Every line of the data below is to be given again as it appears, with the images removed.
[Supplied material — start]
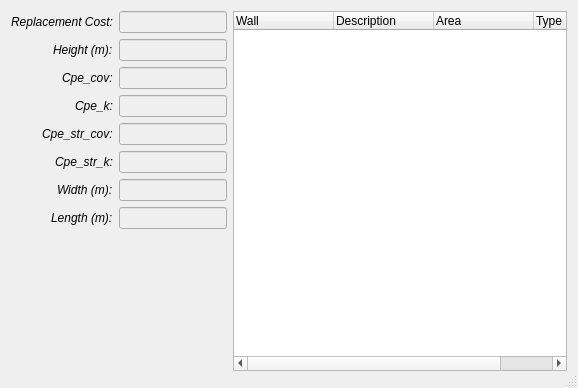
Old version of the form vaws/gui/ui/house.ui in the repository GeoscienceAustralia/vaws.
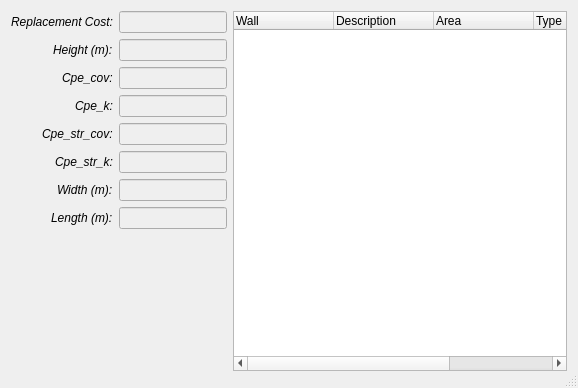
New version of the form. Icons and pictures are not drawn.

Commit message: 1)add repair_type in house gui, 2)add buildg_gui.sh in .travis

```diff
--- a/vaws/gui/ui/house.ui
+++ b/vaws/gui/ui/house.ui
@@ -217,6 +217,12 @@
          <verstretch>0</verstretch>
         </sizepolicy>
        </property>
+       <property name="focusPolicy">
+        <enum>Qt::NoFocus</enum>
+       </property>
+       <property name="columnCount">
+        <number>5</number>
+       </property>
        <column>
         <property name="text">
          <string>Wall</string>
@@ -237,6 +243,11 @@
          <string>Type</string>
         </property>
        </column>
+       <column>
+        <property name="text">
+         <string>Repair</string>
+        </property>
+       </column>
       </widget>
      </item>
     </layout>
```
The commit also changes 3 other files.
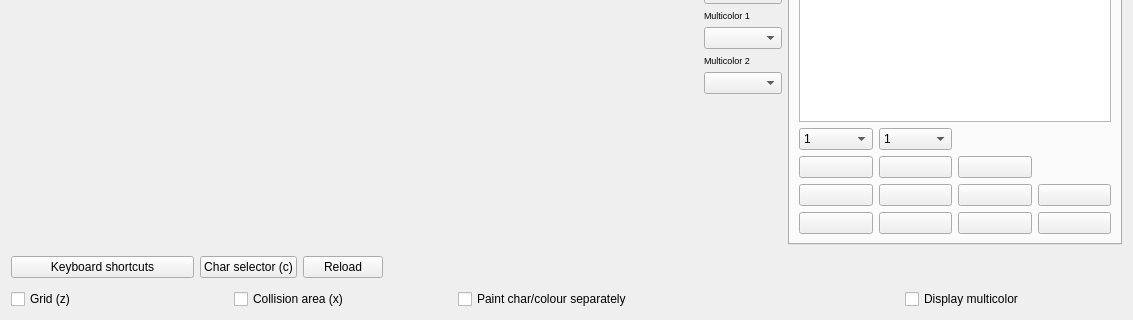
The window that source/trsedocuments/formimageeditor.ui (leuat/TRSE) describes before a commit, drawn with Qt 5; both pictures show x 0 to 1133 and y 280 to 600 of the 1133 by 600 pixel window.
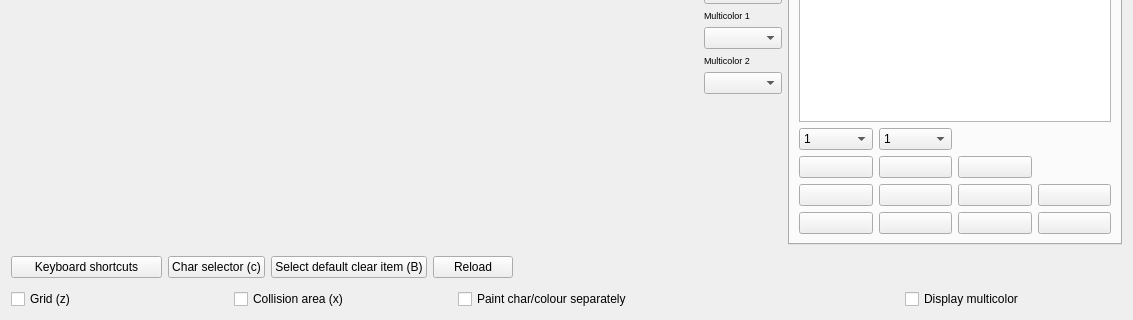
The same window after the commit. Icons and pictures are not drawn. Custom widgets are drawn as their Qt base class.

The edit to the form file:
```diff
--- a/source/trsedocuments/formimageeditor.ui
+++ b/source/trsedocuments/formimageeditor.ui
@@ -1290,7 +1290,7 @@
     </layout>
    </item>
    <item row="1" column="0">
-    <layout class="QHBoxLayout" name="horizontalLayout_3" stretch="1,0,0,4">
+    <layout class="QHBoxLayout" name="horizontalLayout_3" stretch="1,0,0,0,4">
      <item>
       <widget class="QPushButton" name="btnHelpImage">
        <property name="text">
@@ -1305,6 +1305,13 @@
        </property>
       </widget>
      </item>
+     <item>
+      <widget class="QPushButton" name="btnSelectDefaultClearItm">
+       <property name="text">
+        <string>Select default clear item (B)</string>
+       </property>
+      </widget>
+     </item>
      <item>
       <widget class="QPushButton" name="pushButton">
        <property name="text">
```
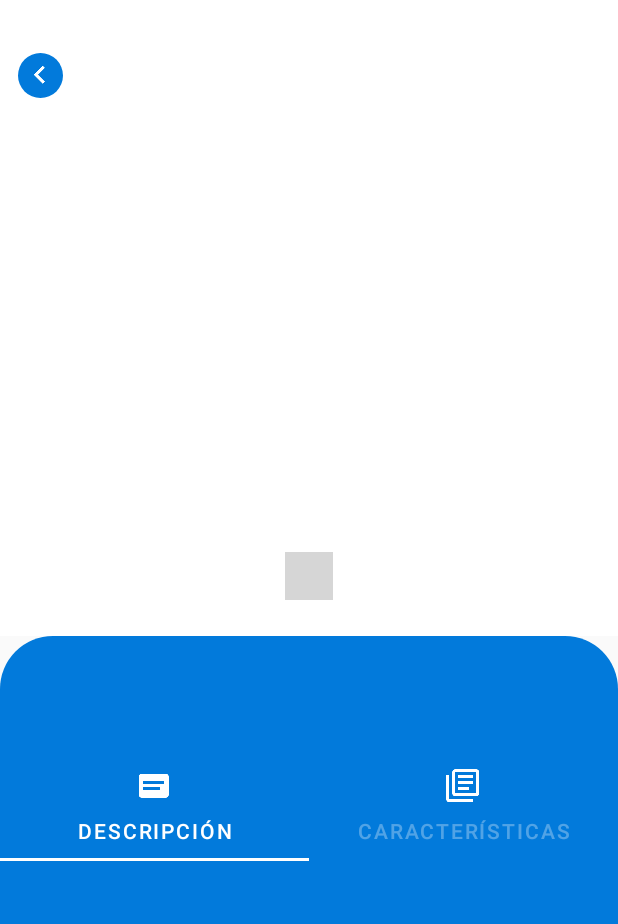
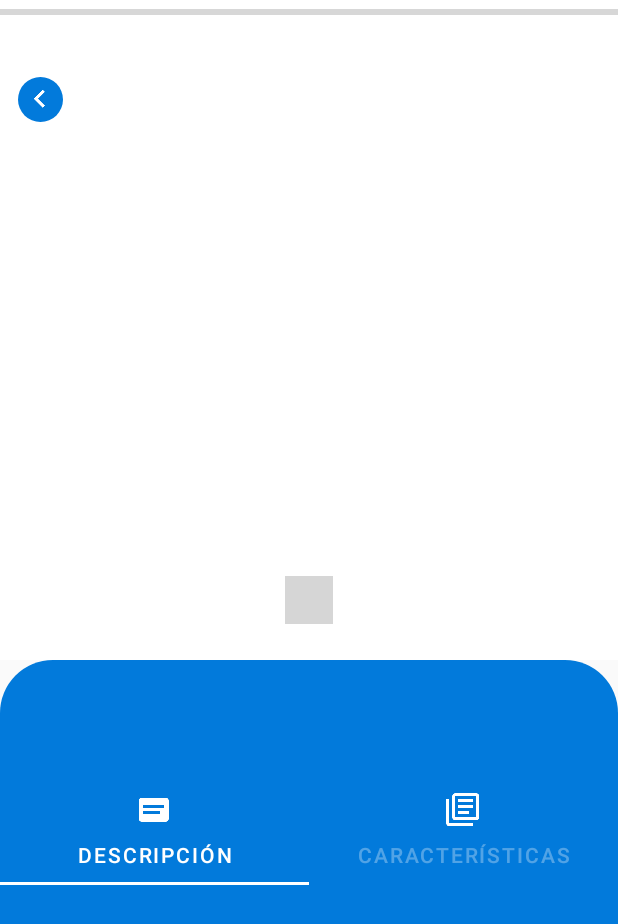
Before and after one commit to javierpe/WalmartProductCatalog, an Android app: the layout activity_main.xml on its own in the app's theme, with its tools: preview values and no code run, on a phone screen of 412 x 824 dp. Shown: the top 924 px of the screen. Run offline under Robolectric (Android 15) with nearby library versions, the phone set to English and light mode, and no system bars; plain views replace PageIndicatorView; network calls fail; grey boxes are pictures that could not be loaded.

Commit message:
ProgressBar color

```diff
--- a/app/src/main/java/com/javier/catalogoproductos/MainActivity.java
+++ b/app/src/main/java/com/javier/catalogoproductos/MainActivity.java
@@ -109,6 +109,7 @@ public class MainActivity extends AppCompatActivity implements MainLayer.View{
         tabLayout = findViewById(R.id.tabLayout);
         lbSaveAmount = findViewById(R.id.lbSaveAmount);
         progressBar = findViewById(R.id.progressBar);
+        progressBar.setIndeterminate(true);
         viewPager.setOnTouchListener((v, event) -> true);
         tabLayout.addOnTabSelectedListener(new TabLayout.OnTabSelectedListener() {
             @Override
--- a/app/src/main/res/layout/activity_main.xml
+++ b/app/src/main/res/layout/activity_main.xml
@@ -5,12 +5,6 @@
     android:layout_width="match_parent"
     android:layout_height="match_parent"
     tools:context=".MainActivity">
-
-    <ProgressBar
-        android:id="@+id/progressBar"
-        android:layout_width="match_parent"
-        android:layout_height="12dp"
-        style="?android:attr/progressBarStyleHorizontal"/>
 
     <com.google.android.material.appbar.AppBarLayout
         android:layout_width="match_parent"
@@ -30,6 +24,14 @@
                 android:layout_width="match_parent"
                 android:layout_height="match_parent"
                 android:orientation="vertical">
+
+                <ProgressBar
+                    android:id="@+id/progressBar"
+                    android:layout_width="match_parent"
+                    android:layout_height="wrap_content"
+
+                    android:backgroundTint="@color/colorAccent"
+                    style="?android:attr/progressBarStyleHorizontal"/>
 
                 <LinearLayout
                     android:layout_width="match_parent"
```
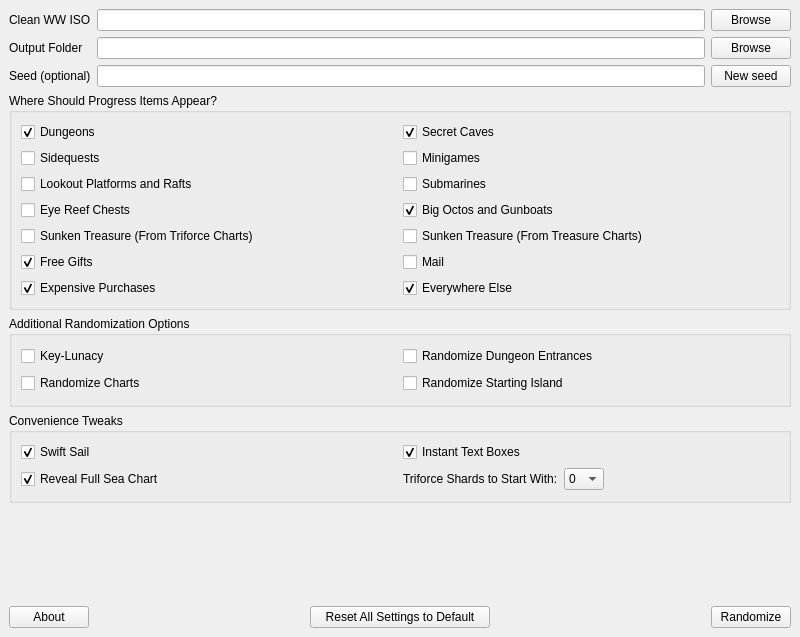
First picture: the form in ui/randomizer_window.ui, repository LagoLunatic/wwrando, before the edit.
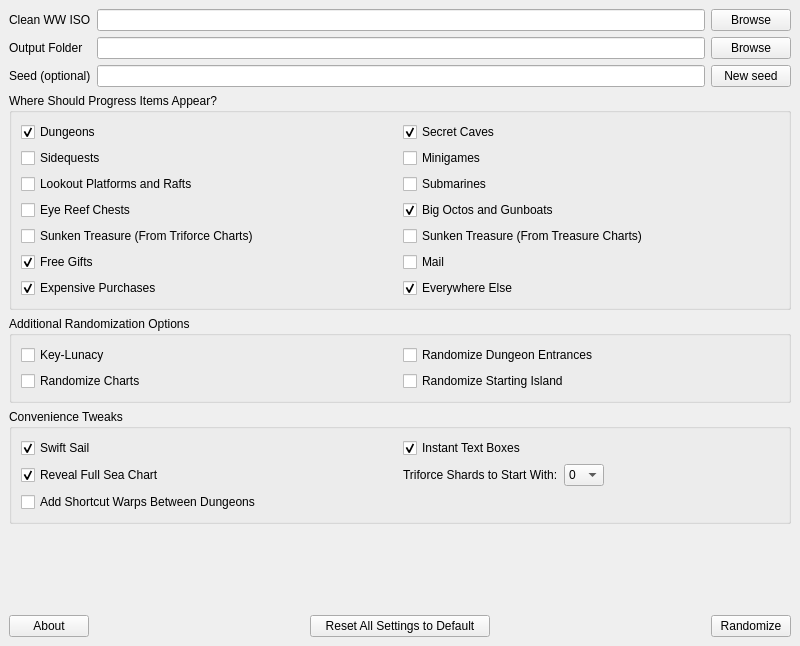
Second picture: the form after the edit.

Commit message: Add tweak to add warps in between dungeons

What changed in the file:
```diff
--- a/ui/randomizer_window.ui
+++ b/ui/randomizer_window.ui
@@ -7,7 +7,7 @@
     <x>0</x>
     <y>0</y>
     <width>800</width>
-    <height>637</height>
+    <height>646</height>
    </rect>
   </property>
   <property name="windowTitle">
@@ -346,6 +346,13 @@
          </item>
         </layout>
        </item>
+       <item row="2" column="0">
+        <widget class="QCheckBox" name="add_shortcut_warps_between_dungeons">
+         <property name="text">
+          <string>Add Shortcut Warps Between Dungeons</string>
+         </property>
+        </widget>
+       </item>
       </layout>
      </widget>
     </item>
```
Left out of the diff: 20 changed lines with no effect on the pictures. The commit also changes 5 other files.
[Supplied material — finish]
_Written answer_:
Old version of the form vaws/gui/ui/house.ui in the repository GeoscienceAustralia/vaws.
New version of the form. Icons and pictures are not drawn.

Commit message: 1)add repair_type in house gui, 2)add buildg_gui.sh in .travis

```diff
--- a/vaws/gui/ui/house.ui
+++ b/vaws/gui/ui/house.ui
@@ -217,6 +217,12 @@
          <verstretch>0</verstretch>
         </sizepolicy>
        </property>
+       <property name="focusPolicy">
+        <enum>Qt::NoFocus</enum>
+       </property>
+       <property name="columnCount">
+        <number>5</number>
+       </property>
        <column>
         <property name="text">
          <string>Wall</string>
@@ -237,6 +243,11 @@
          <string>Type</string>
         </property>
        </column>
+       <column>
+        <property name="text">
+         <string>Repair</string>
+        </property>
+       </column>
       </widget>
      </item>
     </layout>
```
The commit also changes 3 other files.
The window that source/trsedocuments/formimageeditor.ui (leuat/TRSE) describes before a commit, drawn with Qt 5; both pictures show x 0 to 1133 and y 280 to 600 of the 1133 by 600 pixel window.
The same window after the commit. Icons and pictures are not drawn. Custom widgets are drawn as their Qt base class.

The edit to the form file:
```diff
--- a/source/trsedocuments/formimageeditor.ui
+++ b/source/trsedocuments/formimageeditor.ui
@@ -1290,7 +1290,7 @@
     </layout>
    </item>
    <item row="1" column="0">
-    <layout class="QHBoxLayout" name="horizontalLayout_3" stretch="1,0,0,4">
+    <layout class="QHBoxLayout" name="horizontalLayout_3" stretch="1,0,0,0,4">
      <item>
       <widget class="QPushButton" name="btnHelpImage">
        <property name="text">
@@ -1305,6 +1305,13 @@
        </property>
       </widget>
      </item>
+     <item>
+      <widget class="QPushButton" name="btnSelectDefaultClearItm">
+       <property name="text">
+        <string>Select default clear item (B)</string>
+       </property>
+      </widget>
+     </item>
      <item>
       <widget class="QPushButton" name="pushButton">
        <property name="text">
```
Before and after one commit to javierpe/WalmartProductCatalog, an Android app: the layout activity_main.xml on its own in the app's theme, with its tools: preview values and no code run, on a phone screen of 412 x 824 dp. Shown: the top 924 px of the screen. Run offline under Robolectric (Android 15) with nearby library versions, the phone set to English and light mode, and no system bars; plain views replace PageIndicatorView; network calls fail; grey boxes are pictures that could not be loaded.

Commit message:
ProgressBar color

```diff
--- a/app/src/main/java/com/javier/catalogoproductos/MainActivity.java
+++ b/app/src/main/java/com/javier/catalogoproductos/MainActivity.java
@@ -109,6 +109,7 @@ public class MainActivity extends AppCompatActivity implements MainLayer.View{
         tabLayout = findViewById(R.id.tabLayout);
         lbSaveAmount = findViewById(R.id.lbSaveAmount);
         progressBar = findViewById(R.id.progressBar);
+        progressBar.setIndeterminate(true);
         viewPager.setOnTouchListener((v, event) -> true);
         tabLayout.addOnTabSelectedListener(new TabLayout.OnTabSelectedListener() {
             @Override
--- a/app/src/main/res/layout/activity_main.xml
+++ b/app/src/main/res/layout/activity_main.xml
@@ -5,12 +5,6 @@
     android:layout_width="match_parent"
     android:layout_height="match_parent"
     tools:context=".MainActivity">
-
-    <ProgressBar
-        android:id="@+id/progressBar"
-        android:layout_width="match_parent"
-        android:layout_height="12dp"
-        style="?android:attr/progressBarStyleHorizontal"/>
 
     <com.google.android.material.appbar.AppBarLayout
         android:layout_width="match_parent"
@@ -30,6 +24,14 @@
                 android:layout_width="match_parent"
                 android:layout_height="match_parent"
                 android:orientation="vertical">
+
+                <ProgressBar
+                    android:id="@+id/progressBar"
+                    android:layout_width="match_parent"
+                    android:layout_height="wrap_content"
+
+                    android:backgroundTint="@color/colorAccent"
+                    style="?android:attr/progressBarStyleHorizontal"/>
 
                 <LinearLayout
                     android:layout_width="match_parent"
```
First picture: the form in ui/randomizer_window.ui, repository LagoLunatic/wwrando, before the edit.
Second picture: the form after the edit.

Commit message: Add tweak to add warps in between dungeons

What changed in the file:
```diff
--- a/ui/randomizer_window.ui
+++ b/ui/randomizer_window.ui
@@ -7,7 +7,7 @@
     <x>0</x>
     <y>0</y>
     <width>800</width>
-    <height>637</height>
+    <height>646</height>
    </rect>
   </property>
   <property name="windowTitle">
@@ -346,6 +346,13 @@
          </item>
         </layout>
        </item>
+       <item row="2" column="0">
+        <widget class="QCheckBox" name="add_shortcut_warps_between_dungeons">
+         <property name="text">
+          <string>Add Shortcut Warps Between Dungeons</string>
+         </property>
+        </widget>
+       </item>
       </layout>
      </widget>
     </item>
```
Left out of the diff: 20 changed lines with no effect on the pictures. The commit also changes 5 other files.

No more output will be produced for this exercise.